Data records
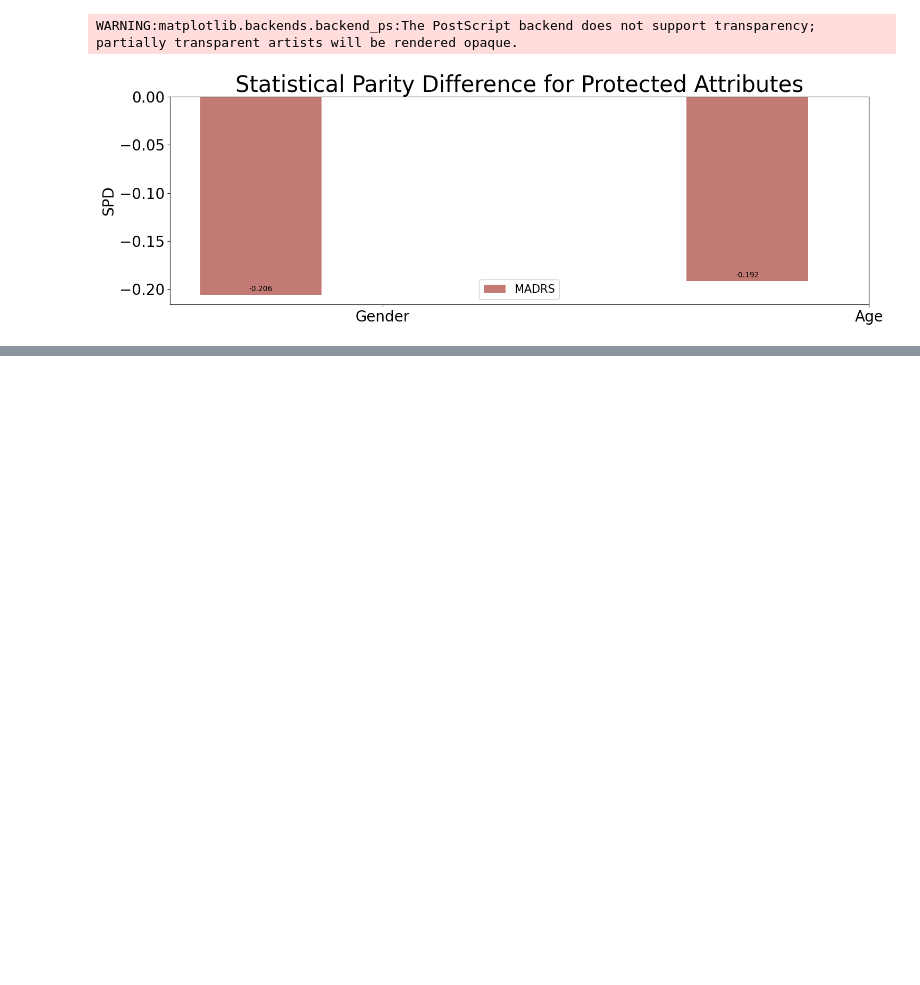
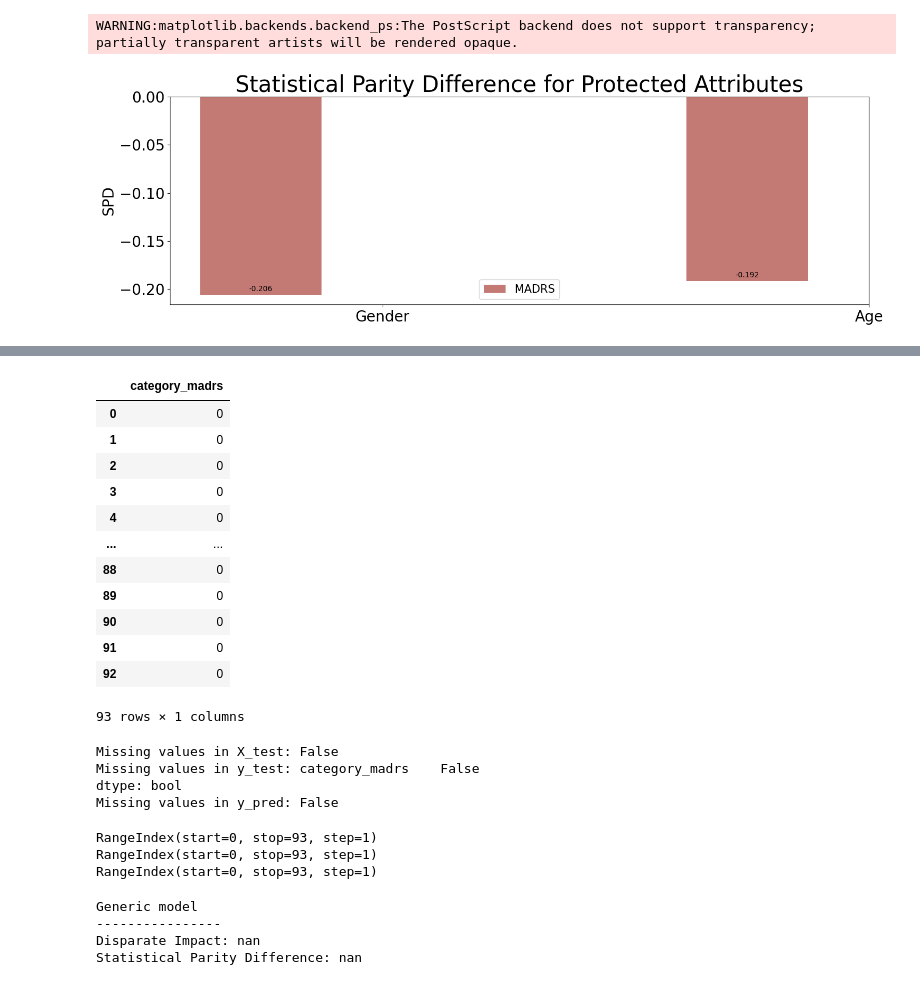
Before and after one commit to kcristinaa/-un-fairness-evaluation, a Jupyter notebook: notebooks_fairness_evaluation/depresjon_fairness.ipynb, the cells around one changed output, grey strips where cells are left out. Drawn from its saved outputs; the diff is of its cells as text; code cells hidden in the pictures; blank space fills up the shorter version.

```diff
--- a/notebooks_fairness_evaluation/depresjon_fairness.ipynb
+++ b/notebooks_fairness_evaluation/depresjon_fairness.ipynb
@@ -272,0 +309,34 @@ WARNING:matplotlib.backends.backend_ps:The PostScript backend does not support t
+# %%
+y_pred = pd.read_csv('../data/depresjon/predictions/depresjon_pred_generic.csv')
+y_pred
+# %% [output]
+|  | category_madrs |
+| 0 | 0 |
+| 1 | 0 |
+| 2 | 0 |
+| 3 | 0 |
+| 4 | 0 |
+| ... | ... |
+| 88 | 0 |
+| 89 | 0 |
+| 90 | 0 |
+| 91 | 0 |
+| 92 | 0 |
+93 rows × 1 columns
+# %%
+print("Missing values in X_test:", X_test.isna().any().any())
+print("Missing values in y_test:", y_test.isna().any())
+print("Missing values in y_pred:", pd.DataFrame(y_pred).isna().any().any())
+# %% [output]
+Missing values in X_test: False
+Missing values in y_test: category_madrs    False
+dtype: bool
+Missing values in y_pred: False
+# %%
+print(X_test.index)
+print(y_test.index)
+print(y_pred.index)
+# %% [output]
+RangeIndex(start=0, stop=93, step=1)
+RangeIndex(start=0, stop=93, step=1)
+RangeIndex(start=0, stop=93, step=1)
@@ -272,0 +362,25 @@ WARNING:matplotlib.backends.backend_ps:The PostScript backend does not support t
+# %%
+privileged_groups = [{'gender': 2, 'age': 0}]  # male, below 30 years old
+unprivileged_groups = [{'gender': 1, 'age': 1}]
+
+dataset_metric = BinaryLabelDatasetMetric(
+    true_dataset,
+    unprivileged_groups=unprivileged_groups,
+    privileged_groups=privileged_groups
+)
+
+classification_metric = ClassificationMetric(
+    true_dataset,
+    pred_dataset,
+    unprivileged_groups=unprivileged_groups,
+    privileged_groups=privileged_groups
+)
+print("Generic model")
+print("----------------")
+print("Disparate Impact:", dataset_metric.disparate_impact())
+print("Statistical Parity Difference:", dataset_metric.statistical_parity_difference())
+# %% [output]
+Generic model
+----------------
+Disparate Impact: nan
+Statistical Parity Difference: nan
```
Also changed, not shown: parts of 4 cells of this notebook, 9 other files.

**What to produce**
Across the entries above, how many lines contain "does"? Provide only the count.

**Exercise output**
2